Archive for April, 2015

April 7, 2015

Where Direct Instruction Fails: Willingham, Memorization, and Conceptual Understanding (2)

In my previous post I wrote about the overemphasis on memorization and drills and brought some arguments for balancing all three aspects of knowledge in mathematics: factual, procedural, and conceptual. Let’s review:

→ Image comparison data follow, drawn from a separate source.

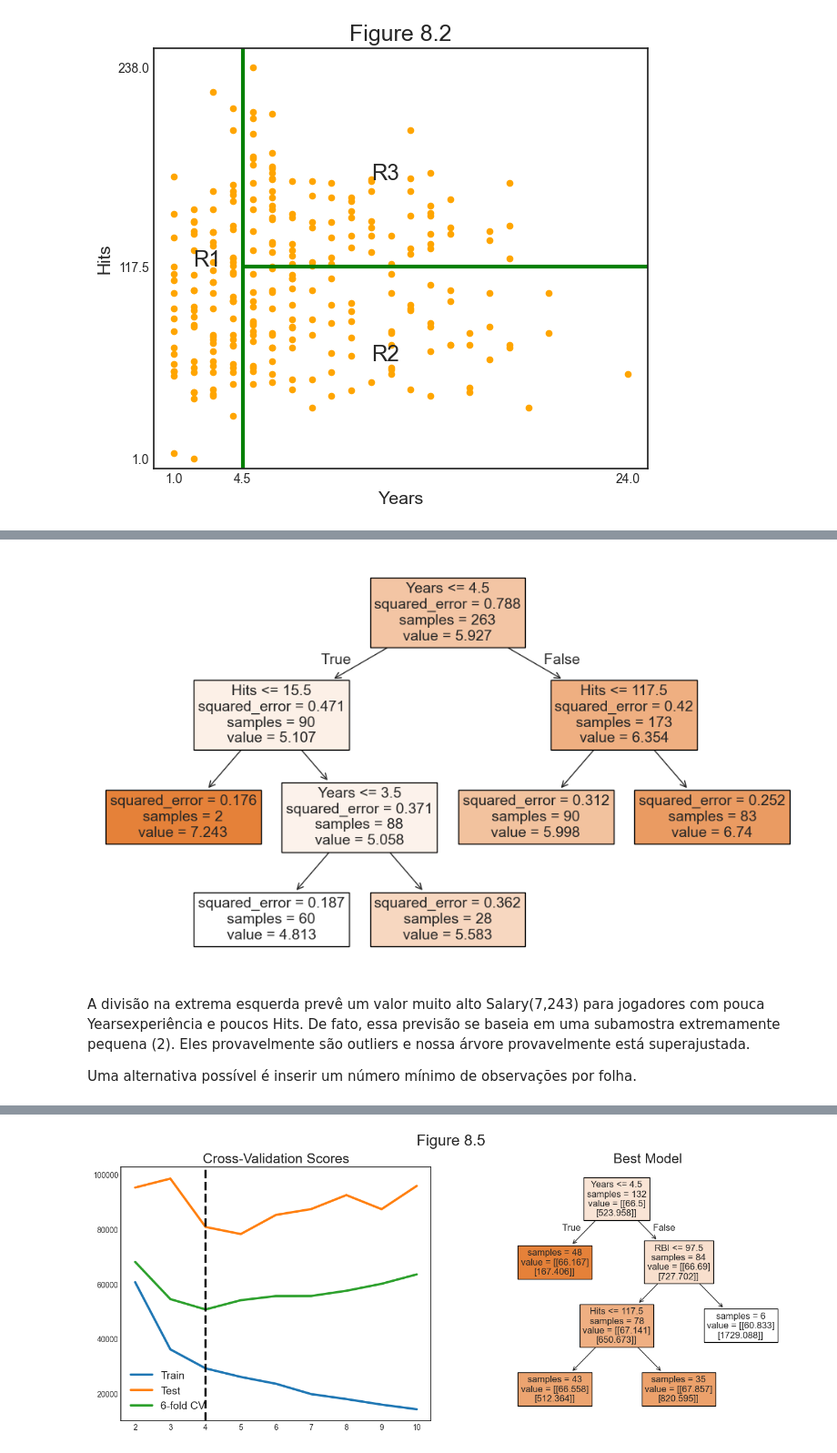
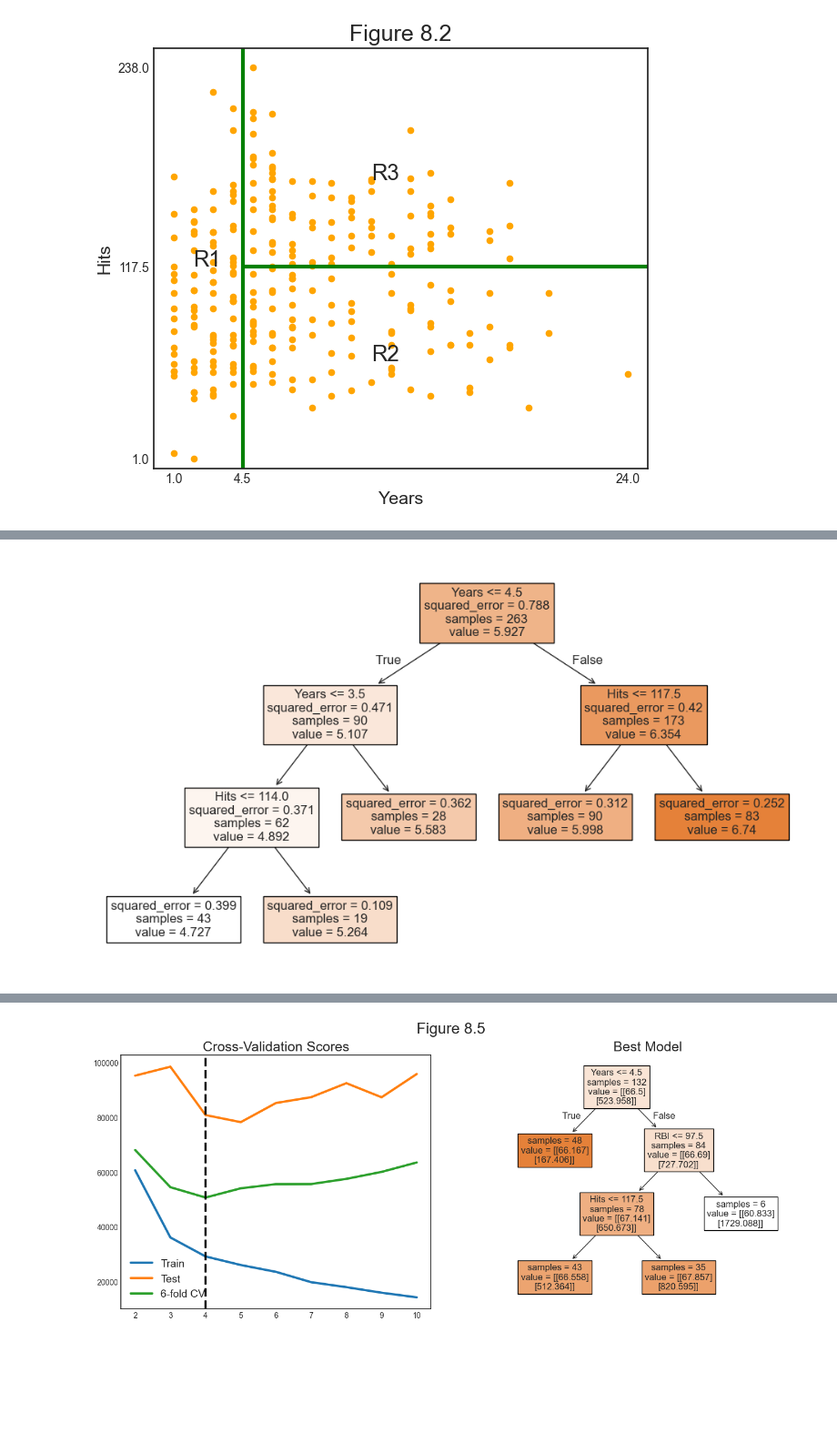
Before and after one commit to Daniel-Uhr/ComputationalEconomics_Notes, a Jupyter notebook: 14_TreeMethods.ipynb, the cells around one changed output, grey strips where cells are left out. Shown at 91% size. Cells and saved outputs as stored; diff of their text form; code cells hidden in the pictures; blank space fills up the shorter version.

```diff
--- a/14_TreeMethods.ipynb
+++ b/14_TreeMethods.ipynb
@@ -432,10 +283,9 @@ Nós plotamos a árvore de 5 folhas.
 # %%
+# Compute tree
+no_overfit_tree = DecisionTreeRegressor(max_leaf_nodes=5, min_samples_leaf=10).fit(X, y)
+
 # Plot tree
 fig, ax = plt.subplots(1,1)
-plot_tree(overfit_tree, filled=True, feature_names=features, fontsize=14, ax=ax);
+plot_tree(no_overfit_tree, filled=True, feature_names=features, fontsize=12, ax=ax);
 # %% [output]
-[figure, old version]
+[figure, new version]
-# %% [markdown]
-A divisão na extrema esquerda prevê um valor muito alto Salary(7,243) para jogadores com pouca Yearsexperiência e poucos Hits. De fato, essa previsão se baseia em uma subamostra extremamente pequena (2). Eles provavelmente são outliers e nossa árvore provavelmente está superajustada.
-
-Uma alternativa possível é inserir um número mínimo de observações por folha.
```
Also changed, not shown: parts of 36 cells of this notebook.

  1. Memorization of math facts is important. It allows for complex tasks to be carried out.
  2. Procedures should be taught after or in tandem with concepts. One supports the comprehension of the other.
  3. Block practice (in textbooks and in teaching) is detrimental to learning. The overlearning as well as familiarity effects occur.
  4. Excessive modeling and examples in math can actually interfere with learning. They increase performance in the short term but hinder learning in the long run.
  5. Space out practice and interleave mathematical concepts. If you focus on a topic (i.e. fractions) make sure your students not only apply it in different contexts, but are also engaged in solving problems you previously taught (i.e. geometry or measurement topics). Even better, use fractions, measurement, and geometry together (Example: 1/3 of the area of a rectangle is red. Knowing that the perimeter is 64m and one of the sides is 1,000cm, find out what part of the rectangle is red. – Knowledge of area and perimeter, knowledge of fractions, and knowledge of measurement conversion).

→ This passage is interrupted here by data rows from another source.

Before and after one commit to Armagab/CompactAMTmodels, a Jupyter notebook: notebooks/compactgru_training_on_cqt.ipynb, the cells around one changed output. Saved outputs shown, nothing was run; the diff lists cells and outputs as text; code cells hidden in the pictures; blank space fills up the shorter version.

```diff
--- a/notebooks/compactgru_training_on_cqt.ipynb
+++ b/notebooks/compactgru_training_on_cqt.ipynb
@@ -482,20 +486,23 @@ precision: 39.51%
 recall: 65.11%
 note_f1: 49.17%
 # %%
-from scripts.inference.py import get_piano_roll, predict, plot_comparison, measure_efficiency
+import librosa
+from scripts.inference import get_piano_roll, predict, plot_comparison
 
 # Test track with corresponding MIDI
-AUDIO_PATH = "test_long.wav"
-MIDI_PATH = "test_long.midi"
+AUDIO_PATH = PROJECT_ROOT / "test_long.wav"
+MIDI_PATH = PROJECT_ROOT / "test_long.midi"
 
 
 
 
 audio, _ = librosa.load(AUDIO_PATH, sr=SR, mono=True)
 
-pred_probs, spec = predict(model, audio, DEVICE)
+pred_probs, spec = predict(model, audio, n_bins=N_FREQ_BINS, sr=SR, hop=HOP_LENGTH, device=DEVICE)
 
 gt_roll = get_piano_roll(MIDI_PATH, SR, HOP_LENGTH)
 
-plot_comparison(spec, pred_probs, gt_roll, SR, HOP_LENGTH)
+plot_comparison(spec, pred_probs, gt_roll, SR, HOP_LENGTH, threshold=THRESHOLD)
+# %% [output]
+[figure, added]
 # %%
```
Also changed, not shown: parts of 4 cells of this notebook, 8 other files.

read more »

Advertisements
April 7, 2015

Where Direct Instruction Fails: Willingham, Memorization, and Conceptual Understanding (1)

I have been on Twitter long enough to notice an idea that is increasingly taking hold, especially in the U.K. education: memorization as the main tool for learning. Danniel T. Willingham, a cognitive scientist whose work I consistently shared for a few years now, has irrevocably (and most likely unintentionally) created a meme when he wrote in one of his widely known books (Why Don’t Students Like School?): “Memory is the residue of thought.” The truth of the sentence is obvious, almost trivial: to remember something you need to have thought about it quite hard. What happened though is that its meaning got completely twisted in some educational settings and turned into “Memorization is the only way to learn”.

read more »